HOME Legal Encounters In Gaza, the Institute of Law Organises a Legal Encounter on The New Company Law in Gaza

In Gaza, the Institute of Law Organises a Legal Encounter on The New Company Law in Gaza

Gaza - Wednesday, 8 April 2015: In partnership with the Konrad Adenauer Stiftung - Palestinian Territories,the Institute of Law (IoL) at Birzeit University organised a legal encounter on The New Company Law in Gaza enacted in Gaza during the internal Palestinian political split.

The event brought together a select number of legal experts, lawyers, and interested persons.

Mr. Sharhabeel Al-Zaeem highlighted reflections of the internal Palestinian political divide, including enactment of different regulations in the West Bank and Gaza Strip. Government functions have also been duplicate and contradictory. Adversely affecting the investment climate, the internal political divide has prevented investors from expanding or starting new investments. With the exception of the 2008 incidental amendments, political, security and economic conditions have further precluded promulgation of a consolidated Palestinian Company Law.

If enforced, provisions of the new Company Law will stir much controversy. In comparison to operative laws, Article 2 of the new enactment prescribes that “[p]rovisions of the present Law shall be applicable to the company, which deals in commercial activities in a manner that does not contradict provisions of the Islamic Law [Sharia].” This provision raises a question about the mechanism needed to deal with existing commercial banks. Given that they deal in non-Islamic banking transactions, how can this Law be applied to these banks? Article 10 of the new Law gives rise to another controversy: “The Minister shall have the power to cancel a company from the Company Register in the event it does not exercise its operations within a year from the date of its registration.” However, this, and subsequent articles, do not provide a mechanism to appeal or challenge the decision on de-registration of a company. Article 12 addresses registration of companies incorporated in Palestine in line with agreements concluded by the Palestinian government with other governments. According to speculations, gas fields discovered off the coast of Gaza are the main rationale behind this article. To exclude previous contracting arrangements, the government can conclude contracts with new corporations for gas exploration. Article 13 allows the Council of Ministers to transform any public institution, authority or body into a shareholding company that operates in line with commercial principles. Accordingly, the Gaza government can transform public authorities, such as the Land Authority, Energy Authority and Radio and Television Authority, into shareholding companies. Article 191 sets a maximum limit (5,000 Jordanian dinars) for honoraria paid to members on boards of directors of shareholding companies. As a result, many persons may decline membership on corporate boards. In fact, considerable responsibilities require that board members receive a suitable honorarium and incentive.

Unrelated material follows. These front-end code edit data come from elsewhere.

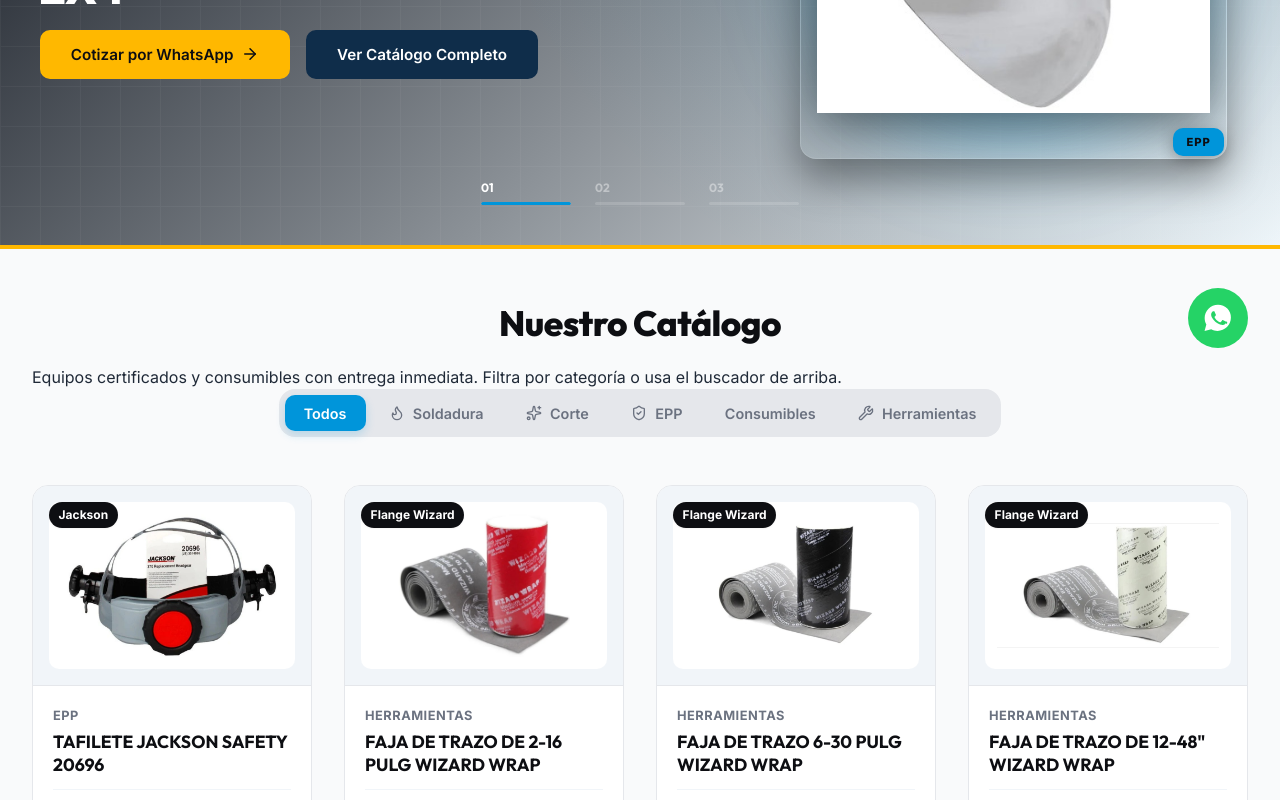
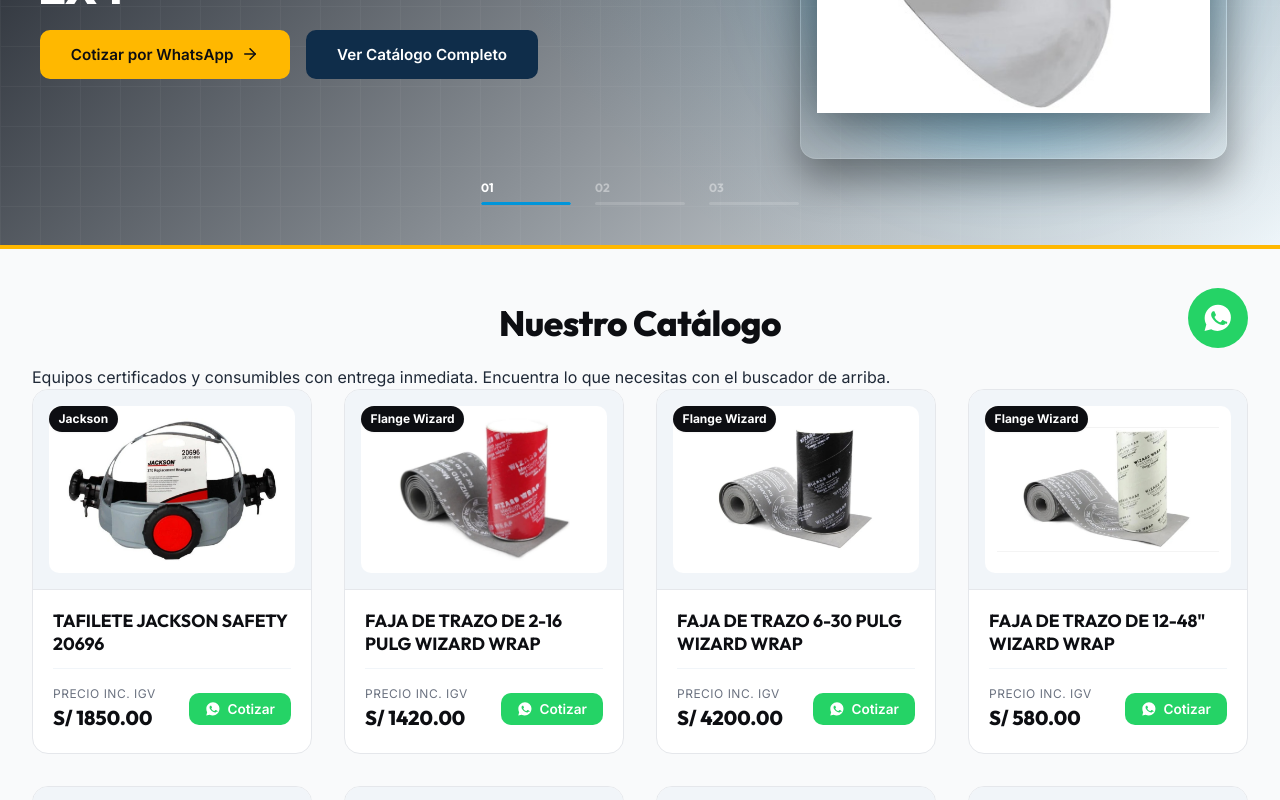
Before and after one commit to michellrq25/still-weld-app, a Next.js app: page / in a window 1280 px wide. Shown: the part 420-1220 px from the top of the page. Built offline with nearby package versions, Linux system fonts and the light colour scheme.

Commit message:
feat: implement CMS integration with Decap CMS, dynamic catalog architecture, and hero section styling

```diff
--- a/add-product.js
+++ b/add-product.js
@@ -34,9 +34,6 @@
     }
 
     const brand = await askQuestion("Marca (ej. ESAB, Indura, Victor): ");
-
-    console.log("\nCategorías válidas: Soldadura, Corte, EPP, Consumibles, Herramientas");
-    const category = await askQuestion("Categoría: ");
 
     const priceInput = await askQuestion("Precio Inc. IGV (ej. 650 o 75.5): ");
     const price = parseFloat(priceInput) || 0;
@@ -80,7 +77,6 @@
     const newProduct = {
       id: nextId,
       name,
-      category: category || "Soldadura",
       brand: brand || "Generico",
       price,
       icon: icon || "Flame"
--- a/public/admin/config.yml
+++ b/public/admin/config.yml
@@ -28,7 +28,6 @@
             fields:
               - { label: "ID", name: "id", widget: "number", value_type: "int" }
               - { label: "Nombre", name: "name", widget: "string" }
-              - { label: "Categoría", name: "category", widget: "select", options: ["Soldadura", "Corte", "EPP", "Consumibles", "Herramientas"] }
               - { label: "Marca", name: "brand", widget: "string" }
               - { label: "Precio Inc. IGV", name: "price", widget: "number", value_type: "float" }
               - { label: "Icono Lucide", name: "icon", widget: "select", options: ["Flame", "Sparkles", "ShieldCheck", "Wrench"] }
--- a/public/products.json
+++ b/public/products.json
@@ -7,8 +7,7 @@
       "stock": 0,
       "icon": "Flame",
       "id": 1,
-      "image": "/images/products/tafilete-jackson-safety-20696.jpeg",
-      "category": "EPP"
+      "image": "/images/products/tafilete-jackson-safety-20696.jpeg"
     },
     {
       "brand": "Flange Wizard",
@@ -17,8 +16,7 @@
       "stock": 5,
       "icon": "Flame",
       "id": 2,
-      "image": "/images/products/faja-de-trazo-de-2-16-pulg-wizard-wrap.jpeg",
-      "category": "Herramientas"
+      "image": "/images/products/faja-de-trazo-de-2-16-pulg-wizard-wrap.jpeg"
     },
     {
       "brand": "Flange Wizard",
@@ -27,8 +25,7 @@
       "stock": 3,
       "icon": "Sparkles",
       "id": 3,
-      "image": "/images/products/faja-de-trazo-6-30-pulg-wizard-wrap.jpeg",
-      "category": "Herramientas"
+      "image": "/images/products/faja-de-trazo-6-30-pulg-wizard-wrap.jpeg"
     },
     {
       "brand": "Flange Wizard",
@@ -37,8 +34,7 @@
       "stock": 12,
       "icon": "ShieldCheck",
       "id": 4,
-      "image": "/images/products/faja-de-trazo-de-12-48-wizard-wrap.jpeg",
-      "category": "Herramientas"
+      "image": "/images/products/faja-de-trazo-de-12-48-wizard-wrap.jpeg"
     },
     {
       "brand": "Tillman",
@@ -47,8 +43,7 @@
       "stock": 25,
       "icon": "ShieldCheck",
       "id": 5,
-      "image": "/images/products/guantes-de-soldar-mig-tig-tilman-1945l.jpeg",
-      "category": "EPP"
+      "image": "/images/products/guantes-de-soldar-mig-tig-tilman-1945l.jpeg"
     },
     {
       "brand": "Trust",
@@ -57,8 +52,7 @@
       "stock": 40,
       "icon": "Flame",
       "id": 6,
-      "image": "/images/products/guantes-de-soldar-mig-smaw-trust-1015l.jpeg",
-      "category": "EPP"
+      "image": "/images/products/guantes-de-soldar-mig-smaw-trust-1015l.jpeg"
     },
     {
       "brand": "TEFUAWE",
@@ -67,8 +61,7 @@
       "stock": 4,
       "icon": "Sparkles",
       "id": 7,
-      "image": "/images/products/mascara-de-soldar-pipeliner-tefuawe-black-flp-2x4.jpeg",
-      "category": "EPP"
+      "image": "/images/products/mascara-de-soldar-pipeliner-tefuawe-black-flp-2x4.jpeg"
     },
     {
       "brand": "TEFUAWE",
@@ -77,8 +70,7 @@
       "stock": 15,
       "icon": "Wrench",
       "id": 8,
-      "image": "/images/products/mascara-de-soldar-pipeliner-tefuawe-green-flp-2x4.jpeg",
-      "category": "EPP"
+      "image": "/images/products/mascara-de-soldar-pipeliner-tefuawe-green-flp-2x4.jpeg"
     },
     {
       "brand": "TEFUAWE",
@@ -87,8 +79,7 @@
       "stock": 2,
       "icon": "Flame",
       "id": 9,
-      "image": "/images/products/mascara-de-soldar-pipeliner-tefuawe-silver-flp-2x4.jpeg",
-      "category": "EPP"
+      "image": "/images/products/mascara-de-soldar-pipeliner-tefuawe-silver-flp-2x4.jpeg"
     },
     {
       "brand": "Sellstrom",
@@ -97,8 +88,7 @@
       "stock": 4,
       "icon": "Flame",
       "id": 10,
-      "image": "/images/products/visor-abatible-sellstrom-s27300.jpeg",
-      "category": "EPP"
+      "image": "/images/products/visor-abatible-sellstrom-s27300.jpeg"
     },
     {
       "brand": "USA PRO TOOLS",
@@ -107,8 +97,7 @@
       "stock": 30,
       "icon": "ShieldCheck",
       "id": 11,
-      "image": "/images/products/rodillera-ultraflex-antideslizante-gris-usa-pro-tools.jpeg",
-      "category": "EPP"
+      "image": "/images/products/rodillera-ultraflex-antideslizante-gris-usa-pro-tools.jpeg"
     },
     {
       "brand": "PROFAX",
@@ -117,8 +106,7 @@
       "stock": 50,
       "icon": "ShieldCheck",
       "id": 12,
-      "image": "/images/products/antorcha-mig-fcaw-profax-m400-116-15.jpeg",
-      "category": "Soldadura"
+      "image": "/images/products/antorcha-mig-fcaw-profax-m400-116-15.jpeg"
     },
     {
       "brand": "STILL WELD",
@@ -127,8 +115,7 @@
       "stock": 20,
       "icon": "Flame",
       "id": 13,
-      "image": "/images/products/fotosencible-bluefilter-mtl-2418-shade-11.jpeg",
-      "category": "EPP"
+      "image": "/images/products/fotosencible-bluefilter-mtl-2418-shade-11.jpeg"
     }
   ]
 }
--- a/src/App.css
+++ b/src/App.css
@@ -459,20 +459,7 @@
   transform: scale(1.06) rotate(-2deg);
 }
 
-.floating-category-badge {
-  position: absolute;
-  bottom: 1rem;
-  right: 1rem;
-  z-index: 3;
-  color: var(--secondary);
-  font-size: 0.7rem;
-  font-weight: 800;
-  text-transform: uppercase;
-  letter-spacing: 1px;
-  padding: 0.35rem 0.85rem;
-  border-radius: var(--radius-md);
-  box-shadow: 0 4px 15px rgba(0,0,0,0.3);
-}
+
 
 /* Flechas del carrusel */
 .carousel-arrow {
@@ -643,48 +630,7 @@
   font-size: 1rem;
 }
 
-/* --- CATEGORIES & TABS --- */
-.category-tabs-container {
-  display: flex;
-  justify-content: center;
-  margin-bottom: 2.5rem;
-  overflow-x: auto;
-  padding-bottom: 0.5rem;
-}
-
-.category-tabs {
-  display: flex;
-  background-color: var(--border-color);
-  padding: 0.35rem;
-  border-radius: var(--radius-lg);
-  gap: 0.25rem;
-}
-
-.tab-btn {
-  background: none;
-  border: none;
-  padding: 0.6rem 1.2rem;
-  border-radius: var(--radius-md);
-  font-size: 0.9rem;
-  font-weight: 600;
-  color: var(--text-muted);
-  cursor: pointer;
-  transition: var(--transition);
-  white-space: nowrap;
-  display: flex;
-  align-items: center;
-  gap: 0.5rem;
-}
-
-.tab-btn:hover {
-  color: var(--secondary);
-}
-
-.tab-btn.active {
-  background-color: var(--brand-blue);
-  color: var(--text-white);
-  box-shadow: 0 4px 10px rgba(0, 149, 218, 0.2);
-}
+
 
 /* --- PRODUCT CATALOG GRID --- */
 .products-grid {
@@ -779,14 +725,7 @@
   flex-grow: 1;
 }
 
-.product-category {
-  font-size: 0.8rem;
-  color: var(--text-muted);
-  text-transform: uppercase;
-  font-weight: 700;
-  margin-bottom: 0.4rem;
-  letter-spacing: 0.5px;
-}
+
 
 .product-name {
   font-family: var(--font-display);
@@ -815,18 +754,21 @@
 .product-price {
   display: flex;
   flex-direction: column;
+  flex-shrink: 0;
 }
 
 .price-label {
   font-size: 0.75rem;
   color: var(--text-muted);
+  white-space: nowrap;
 }
 
 .price-value {
   font-family: var(--font-display);
-  font-size: 1.3rem;
+  font-size: 1.25rem;
   font-weight: 800;
   color: var(--secondary);
+  white-space: nowrap;
 }
 
 .cotizar-btn {
@@ -834,14 +776,16 @@
   /* WhatsApp Green */
   color: var(--text-white);
   border: none;
-  padding: 0.5rem 1.25rem;
+  padding: 0.5rem 1rem;
   border-radius: var(--radius-md);
   display: flex;
   align-items: center;
   justify-content: center;
   font-family: var(--font-sans);
   font-weight: 600;
-  font-size: 0.9rem;
+  font-size: 0.85rem;
+  white-space: nowrap;
+  flex-shrink: 0;
   cursor: pointer;
   transition: var(--transition);
 }
@@ -1818,12 +1762,7 @@
     padding: 0.5rem;
   }
 
-  .floating-category-badge {
-    bottom: 0.75rem;
-    right: 0.75rem;
-    font-size: 0.65rem;
-    padding: 0.3rem 0.75rem;
-  }
+
 
   .carousel-arrow {
     display: none;
--- a/src/components/catalog/CatalogWrapper.jsx
+++ b/src/components/catalog/CatalogWrapper.jsx
@@ -15,8 +15,6 @@
 import { PRODUCTS_PER_PAGE, WHATSAPP_NUMBER_DISPLAY, WHATSAPP_NUMBER, IMAGE_BASE_PATH } from '../../constants';
 
 export default function CatalogWrapper({ initialProducts }) {
-  // Estados principales
-  const [activeCategory, setActiveCategory] = useState('Todos');
   const [searchQuery, setSearchQuery] = useState('');
   const [isReclamacionesOpen, setIsReclamacionesOpen] = useState(false);
   const [visibleCount, setVisibleCount] = useState(PRODUCTS_PER_PAGE);
@@ -62,27 +60,24 @@
     window.open(`https://wa.me/${WHATSAPP_NUMBER}?text=${encodedText}`, '_blank');
   };
 
-  // Resetear la cantidad de productos visibles cuando cambia la categoría o búsqueda
+  // Resetear la cantidad de productos visibles cuando cambia la búsqueda
   useEffect(() => {
     setVisibleCount(PRODUCTS_PER_PAGE);
-  }, [activeCategory, searchQuery]);
+  }, [searchQuery]);
 
   // Manejar el cambio del término de búsqueda y desplazar automáticamente a productos
   const handleSearchChange = (query) => {
     const isFirstChar = searchQuery === '' && query !== '';
     setSearchQuery(query);
-    if (query.trim() !== '') {
-      setActiveCategory('Todos');
-      if (isFirstChar) {
-        scrollSection('productos');
-      }
+    if (query.trim() !== '' && isFirstChar) {
+      scrollSection('productos');
     }
   };
 
   // Filtrado de productos en tiempo real (con normalización y raíces flexibles para español)
   const filteredProducts = useMemo(() => {
     if (!searchQuery.trim()) {
-      return products.filter((product) => activeCategory === 'Todos' || product.category === activeCategory);
+      return products;
     }
 
     const cleanText = (text) => {
@@ -97,28 +92,22 @@
       .split(/\s+/)
       .filter(Boolean)
       .map((term) => {
-        // Quitar sufijos comunes en español de plurales y sustantivos instrumentales/agentes
-        // para extraer la raíz de búsqueda (ej. soldadoras/soldadores/soldadora/soldador -> sold)
+        // Quitar sufijos comunes en español de plurales
         return term.replace(/(adoras|adores|adora|ador|as|es|s)$/g, '');
       })
       .filter((term) => term.length > 0);
 
     return products.filter((product) => {
-      const matchesCategory = activeCategory === 'Todos' || product.category === activeCategory;
-
       const productFields = [
         product.name,
-        product.brand,
-        product.category
+        product.brand
       ].map(cleanText);
 
-      const matchesSearch = queryTerms.every((term) =>
+      return queryTerms.every((term) =>
         productFields.some((field) => field.includes(term))
       );
-
-      return matchesCategory && matchesSearch;
     });
-  }, [products, activeCategory, searchQuery]);
+  }, [products, searchQuery]);
 
   const scrollSection = (id) => {
     const element = document.getElementById(id);
@@ -143,8 +132,6 @@
 
       <main className="main-content">
         <ProductsCatalog
-          activeCategory={activeCategory}
-          setActiveCategory={setActiveCategory}
           loading={false}
           filteredProducts={filteredProducts}
           visibleCount={visibleCount}
@@ -163,7 +150,6 @@
 
       <Footer
         whatsappNumberDisplay={WHATSAPP_NUMBER_DISPLAY}
-        setActiveCategory={setActiveCategory}
         scrollSection={scrollSection}
         setIsReclamacionesOpen={setIsReclamacionesOpen}
       />
--- a/src/components/catalog/ProductCard.jsx
+++ b/src/components/catalog/ProductCard.jsx
@@ -26,11 +26,7 @@
           />
         ) : (
           <div className="product-image-placeholder">
-            {product.category === 'Soldadura' && <Flame size={48} strokeWidth={1.5} />}
-            {product.category === 'Corte' && <Sparkles size={48} strokeWidth={1.5} />}
-            {product.category === 'EPP' && <ShieldCheck size={48} strokeWidth={1.5} />}
-            {product.category === 'Consumibles' && <Flame size={48} strokeWidth={1.5} style={{ opacity: 0.7 }} />}
-            {product.category === 'Herramientas' && <Wrench size={48} strokeWidth={1.5} />}
+            <Flame size={48} strokeWidth={1.5} />
             <span style={{ fontSize: '0.85rem', fontWeight: 600, color: 'var(--text-muted)' }}>
               FOTO REFERENCIAL {product.brand}
             </span>
@@ -39,7 +35,6 @@
       </div>
 
       <div className="product-info">
-        <span className="product-category">{product.category}</span>
         <h3 className="product-name">{product.name}</h3>
         <div className="product-footer">
           <div className="product-price">
@@ -61,7 +56,7 @@
             >
               <path d="M12.004 2C6.48 2 2 6.48 2 12.004c0 1.76.46 3.42 1.26 4.89l-1.34 4.9 5.02-1.32c1.42.77 3.03 1.21 4.74 1.21 5.52 0 10-4.48 10-10C22.004 6.48 17.524 2 12.004 2zm5.72 13.9c-.24.68-1.38 1.25-1.92 1.31-.49.05-.98.24-3.14-.62-2.77-1.1-4.56-3.95-4.7-4.14-.14-.19-1.12-1.5-1.12-2.86 0-1.36.7-2.02.95-2.29.2-.23.54-.34.85-.34.1 0 .2 0 .29.01.27.01.41.03.59.45.22.54.77 1.88.84 2.02.07.14.12.31.02.51-.1.2-.15.31-.3.49-.15.17-.31.39-.45.52-.16.15-.33.32-.14.65.19.32.85 1.4 1.82 2.27.97.87 1.79 1.14 2.1 1.27.31.13.5.11.69-.1.19-.22.82-.95 1.04-1.28.22-.33.44-.28.75-.17.31.11 1.96.93 2.3 1.1.34.17.57.25.65.39.08.14.08.82-.16 1.5z" />
             </svg>
-            <span>Cotizar<span className="btn-mobile-only"> producto</span></span>
+            Cotizar
           </button>
         </div>
       </div>
--- a/src/components/catalog/ProductsCatalog.jsx
+++ b/src/components/catalog/ProductsCatalog.jsx
@@ -1,11 +1,7 @@
-import { Flame, Sparkles, ShieldCheck, Wrench, ShieldAlert } from 'lucide-react'
+import { ShieldAlert } from 'lucide-react'
 import ProductCard from './ProductCard'
 
-import { CATEGORIES } from '../../constants'
-
 export default function ProductsCatalog({
-  activeCategory,
-  setActiveCategory,
   loading,
   filteredProducts,
   visibleCount,
@@ -19,27 +15,8 @@
       <div className="section-header">
         <h2 className="section-title">Nuestro Catálogo</h2>
         <p className="section-desc">
-          Equipos certificados y consumibles con entrega inmediata. Filtra por categoría o usa el buscador de arriba.
+          Equipos certificados y consumibles con entrega inmediata. Encuentra lo que necesitas con el buscador de arriba.
         </p>
-      </div>
-
-      {/* Pestañas de Categoría */}
-      <div className="category-tabs-container">
-        <div className="category-tabs">
-          {CATEGORIES.map((cat) => (
-            <button
-              key={cat}
-              className={`tab-btn ${activeCategory === cat ? 'active' : ''}`}
-              onClick={() => setActiveCategory(cat)}
-            >
-              {cat === 'Soldadura' && <Flame size={16} />}
-              {cat === 'Corte' && <Sparkles size={16} />}
-              {cat === 'EPP' && <ShieldCheck size={16} />}
-              {cat === 'Herramientas' && <Wrench size={16} />}
-              {cat}
-            </button>
-          ))}
-        </div>
       </div>
 
       {/* Grilla de Productos */}
@@ -62,7 +39,7 @@
           <div className="no-results">
             <ShieldAlert className="no-results-icon" size={48} />
             <h3>No encontramos productos</h3>
-            <p>Prueba buscando con otros términos o seleccionando otra categoría.</p>
+            <p>Prueba buscando con otros términos.</p>
           </div>
         )}
       </div>
--- a/src/components/layout/Header.jsx
+++ b/src/components/layout/Header.jsx
@@ -25,7 +25,7 @@
           <Search className="search-icon" size={18} />
           <input
             type="text"
-            placeholder="Buscar soldadoras, EPP, marcas (ESAB, Indura...)"
+            placeholder="Buscar por nombre o marca"
             className="search-input"
             value={searchQuery}
             onChange={(e) => setSearchQuery(e.target.value)}
--- a/src/components/sections/HeroSection.jsx
+++ b/src/components/sections/HeroSection.jsx
@@ -80,8 +80,8 @@
             ? product.image
             : `${IMAGE_BASE_PATH}/${product.image}`;
 
-          // Usar etiqueta/tag dinámico según categoría si no tiene uno definido
-          const productTag = product.tag || (product.category === 'EPP' ? 'Seguridad y EPP' : 'Equipamiento Industrial');
+          // Usar etiqueta/tag dinámico
+          const productTag = product.tag || 'Equipamiento Industrial';
 
           return (
             <div
@@ -131,11 +131,6 @@
                       loading="eager"
                     />
                   </div>
-
-                  {/* Badge de categoría flotante sobre la imagen */}
-                  <div className="floating-category-badge" style={{ backgroundColor: product.themeColor }}>
-                    {product.category}
-                  </div>
                 </div>
               </div>
             </div>
--- a/src/constants.js
+++ b/src/constants.js
@@ -12,8 +12,7 @@
 // Ruta base pública donde se almacenan las fotos reales de los productos
 export const IMAGE_BASE_PATH = '/images/products';
 
-// Categorías del catálogo de la tienda
-export const CATEGORIES = ['Todos', 'Soldadura', 'Corte', 'EPP', 'Consumibles', 'Herramientas'];
+
 
 // Umbral de stock para mostrar alerta de pocas unidades
 export const STOCK_ALERT_THRESHOLD = 3;
```
Also changed, not shown: src/components/layout/Footer.jsx (+0 -17 lines).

In relation to registered companies, Mr. Al-Zaeem reviewed substantial changes introduced by the new Company Law to capital requirements and method of payment. According to the Law, a company with limited liability must have a capital of not less than JD 50,000. 50% of the capital must be paid before registration fees are collected. The rest is paid over a period of two years. As a result, the number of registered companies might decline in the Gaza Strip. In the West Bank, the operative Company Law provides that the capital should not be less than JD 10,000. 25% of the capital is paid at the time of registration and the rest is satisfied over four years. Compared to companies provided under laws in force, Mr. Al-Zaeem made a presentation about the types of companies under the new Law, investigating each type and relevant goal of incorporation.

In the ensuing discussion, participants raised several questions, highlighting political and legal dimensions and impacts of the new Law on the investment climate. In addition to procedures needed to handle it, discussants explored the position taken by the private sector and Palestinian decision makers towards this Law.